◆ SOURCE RECORDS
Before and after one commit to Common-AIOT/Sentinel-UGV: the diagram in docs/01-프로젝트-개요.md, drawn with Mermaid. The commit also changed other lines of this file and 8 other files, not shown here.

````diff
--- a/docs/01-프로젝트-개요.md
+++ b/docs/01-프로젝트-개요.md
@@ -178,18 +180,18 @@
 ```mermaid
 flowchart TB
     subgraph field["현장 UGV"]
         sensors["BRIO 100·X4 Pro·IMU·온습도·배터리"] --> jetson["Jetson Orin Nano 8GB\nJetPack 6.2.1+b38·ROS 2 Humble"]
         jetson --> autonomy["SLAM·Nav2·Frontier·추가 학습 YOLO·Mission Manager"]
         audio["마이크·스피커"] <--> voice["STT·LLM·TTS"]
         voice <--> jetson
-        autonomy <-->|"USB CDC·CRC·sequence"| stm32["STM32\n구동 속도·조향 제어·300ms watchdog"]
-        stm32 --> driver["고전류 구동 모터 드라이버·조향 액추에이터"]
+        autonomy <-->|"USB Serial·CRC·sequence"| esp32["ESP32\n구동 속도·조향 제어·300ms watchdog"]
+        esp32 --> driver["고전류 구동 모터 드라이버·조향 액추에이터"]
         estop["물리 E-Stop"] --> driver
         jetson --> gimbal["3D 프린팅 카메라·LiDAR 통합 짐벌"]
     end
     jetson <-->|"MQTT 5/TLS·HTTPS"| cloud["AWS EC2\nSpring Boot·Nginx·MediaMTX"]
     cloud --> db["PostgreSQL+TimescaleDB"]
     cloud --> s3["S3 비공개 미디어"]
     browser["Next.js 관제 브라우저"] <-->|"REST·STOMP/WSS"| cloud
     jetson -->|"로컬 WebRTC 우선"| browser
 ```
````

◆ EXERCISE DIRECTIONS
Output exactly one stretch of the listing: from the line containing "Orin Nano 8GB\nJetPack" through the line containing "voice <--> jetson", both end lines included.

◆ EXERCISE RESPONSE
         sensors["BRIO 100·X4 Pro·IMU·온습도·배터리"] --> jetson["Jetson Orin Nano 8GB\nJetPack 6.2.1+b38·ROS 2 Humble"]
         jetson --> autonomy["SLAM·Nav2·Frontier·추가 학습 YOLO·Mission Manager"]
         audio["마이크·스피커"] <--> voice["STT·LLM·TTS"]
         voice <--> jetson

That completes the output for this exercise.